At a time when India and China are in a carrier race, it is good that the Japanese realize their national existence is threatened. While the Indians and Chinese are dependent on Russia for their carrier and other naval technology, Japan is rapidly re-developing their indigenous shipbuilding capacity. The next step for the Japanese is the relaunch of their fixed-wing carrier fleet, a necessary step as the Russo-Indo-Sino policy is to build ski-launch type carriers, which are markedly inferior to American catapult based carriers, even the conventional powered Kitty Hawk class, much less the Nimitz or Ford class super carriers. Japan is taking its first steps and needs to realize that it must, if it wants to maintain its national identity, to lead the carrier arms race.
And it appears that the humiliation of the Second World War has reached it nadir in Japan and it is climbing back to its rightful status as a world power.
Asahi Shinbum August 5, 2013
A private advisory panel to Prime Minister Shinzo Abe will recommend Japan lift its self-imposed ban on the right to collective self-defense, as well as the use of force to protect other nation's troops in U.N. peacekeeping operations, by broadening the government's interpretation of the Constitution.
Under the interpretation, Japan possesses the right to collective self-defense, but cannot exercise it since it exceeds the limits on the use of its military.

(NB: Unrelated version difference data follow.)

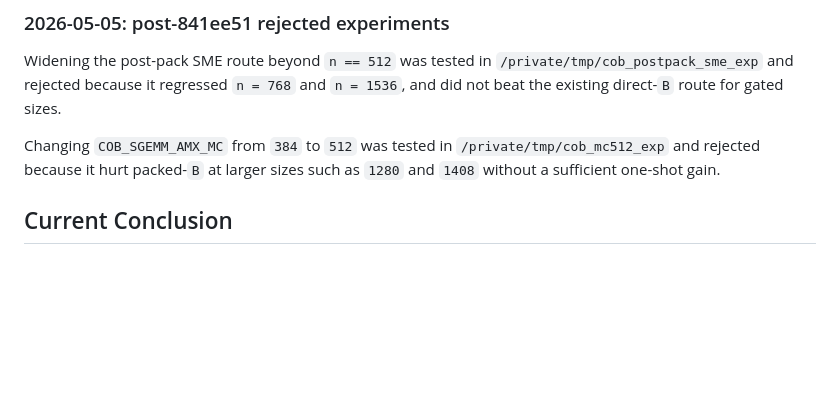
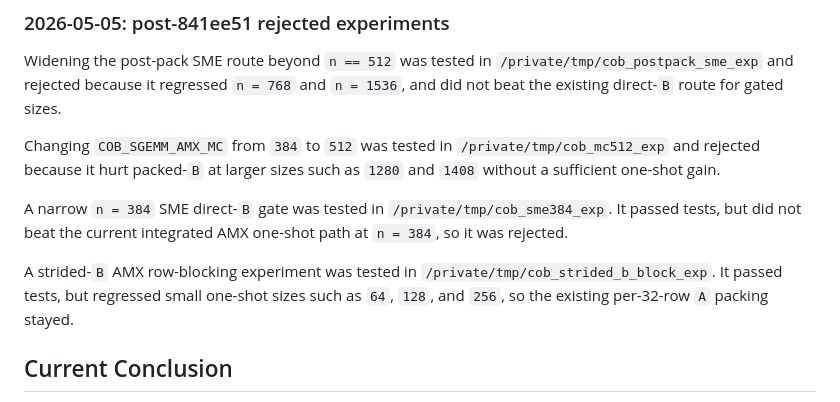
Before and after one commit to Milian0402/consequence_of_boredom_and_curiosity, a Markdown page: docs/optimization-timeline.md, the part around the change. Drawn GitHub-style; blank space fills up the shorter version.

Commit message:
Document rejected small-size experiments

```diff
--- a/docs/optimization-timeline.md
+++ b/docs/optimization-timeline.md
@@ -136,6 +136,15 @@ Changing `COB_SGEMM_AMX_MC` from `384` to `512` was tested in
 `/private/tmp/cob_mc512_exp` and rejected because it hurt packed-`B` at larger
 sizes such as `1280` and `1408` without a sufficient one-shot gain.
 
+A narrow `n = 384` SME direct-`B` gate was tested in
+`/private/tmp/cob_sme384_exp`. It passed tests, but did not beat the current
+integrated AMX one-shot path at `n = 384`, so it was rejected.
+
+A strided-`B` AMX row-blocking experiment was tested in
+`/private/tmp/cob_strided_b_block_exp`. It passed tests, but regressed small
+one-shot sizes such as `64`, `128`, and `256`, so the existing per-32-row `A`
+packing stayed.
+
 ## Current Conclusion
 
 COB is very competitive in its exact current scope. The packed-`B` AMX path is
```
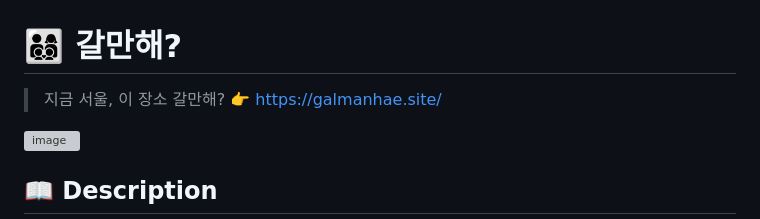
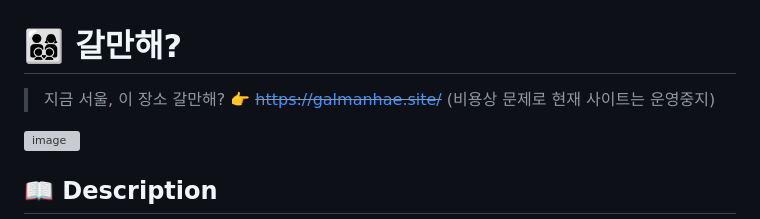
Before and after one commit to jinkshower/galmanhae, a Markdown page: README.md, the part around the change. Drawn GitHub-style; grey boxes are pictures that could not be loaded.

```diff
--- a/README.md
+++ b/README.md
@@ -1,6 +1,6 @@
 # 👨‍👩‍👦‍👦 갈만해?
 
-> 지금 서울, 이 장소 갈만해? 👉 https://galmanhae.site/
+> 지금 서울, 이 장소 갈만해? 👉 ~~https://galmanhae.site/~~ (비용상 문제로 현재 사이트는 운영중지)
 
 <img src="https://github.com/user-attachments/assets/9bf6f420-1973-4029-85c3-aeb7cdddca43" alt="image" width="400"/>
 
```
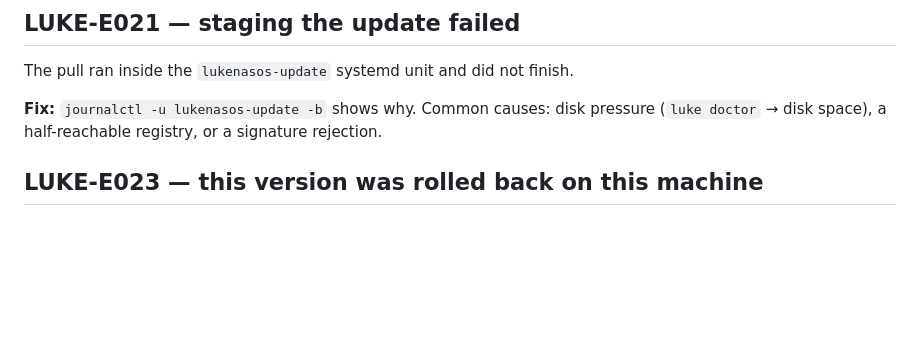
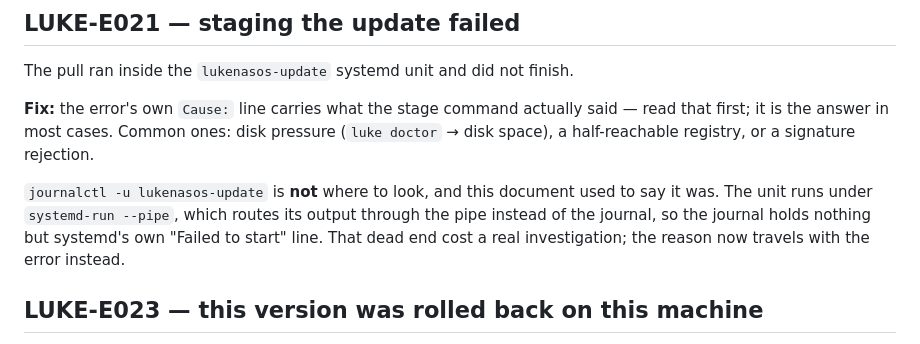
Before and after one commit to lukehemmin/LukeNasOS, a Markdown page: docs/errors.md, the part around the change. Rendered like a GitHub page; blank space fills up the shorter version.

Commit message:
docs(errors): LUKE-E021 pointed at a journal that is always empty
The doc said 'journalctl -u lukenasos-update -b shows why'. It never does:
the unit runs under systemd-run --pipe, which sends its output through the
pipe instead of the journal, so the journal holds only systemd's own 'Failed
to start' line. Verified on a real F44 machine while chasing exactly this.

The reason now travels with the error, so the doc says to read that.

Co-Authored-By: Claude Fable 5 <noreply@anthropic.com>

```diff
--- a/docs/errors.md
+++ b/docs/errors.md
@@ -40,9 +40,16 @@ far in the past also breaks TLS — `luke doctor` checks this.
 
 The pull ran inside the `lukenasos-update` systemd unit and did not finish.
 
-**Fix:** `journalctl -u lukenasos-update -b` shows why. Common causes: disk
+**Fix:** the error's own `Cause:` line carries what the stage command actually
+said — read that first; it is the answer in most cases. Common ones: disk
 pressure (`luke doctor` → disk space), a half-reachable registry, or a
 signature rejection.
+
+`journalctl -u lukenasos-update` is **not** where to look, and this document
+used to say it was. The unit runs under `systemd-run --pipe`, which routes its
+output through the pipe instead of the journal, so the journal holds nothing
+but systemd's own "Failed to start" line. That dead end cost a real
+investigation; the reason now travels with the error instead.
 
 ## LUKE-E023 — this version was rolled back on this machine
 
```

“The current government interpretation is so narrow that it bans even what the Constitution does not ban,” said Shunji Yanai, chairman of the Advisory Panel on Reconstruction of the Legal Basis for Security and a former ambassador to the United States, on a Japan Broadcasting Corp. (NHK) TV program on Aug. 4. “The Constitution allows Japan to exercise the right to collective self-defense. To participate in U.N.-led collective security activities is Japan’s duty.”
The private panel was set up by Abe in 2007 during his first run as prime minister to examine four categories of collective self-defense and U.N.-led collective security activities: (1) repelling attacks against a U.S. fleet on the open sea; (2) intercepting ballistic missiles fired toward the United States; (3) using weapons to safeguard units of other countries engaged in joint U.N. peacekeeping operations; and (4) providing a wider range of logistic support to other nations for peacekeeping operations.
The infamous no war clause in the post-war constitution was the only major error that General Douglas MacArthur made while regent in Japan. As war is just politics by other means, this placed Japan at a disadvantage in East Asia in the post war years. No other country in that region ever rejected war as a national policy. This rebounded only the benefit of the Soviet Union and now Red China. Borders and war are both policies that nations need to survive in the real world. It is good to see that the Japanese are returning to the aircraft carrier and to war. Collective self-defense is just a first step, as is a helicopter "destroyer."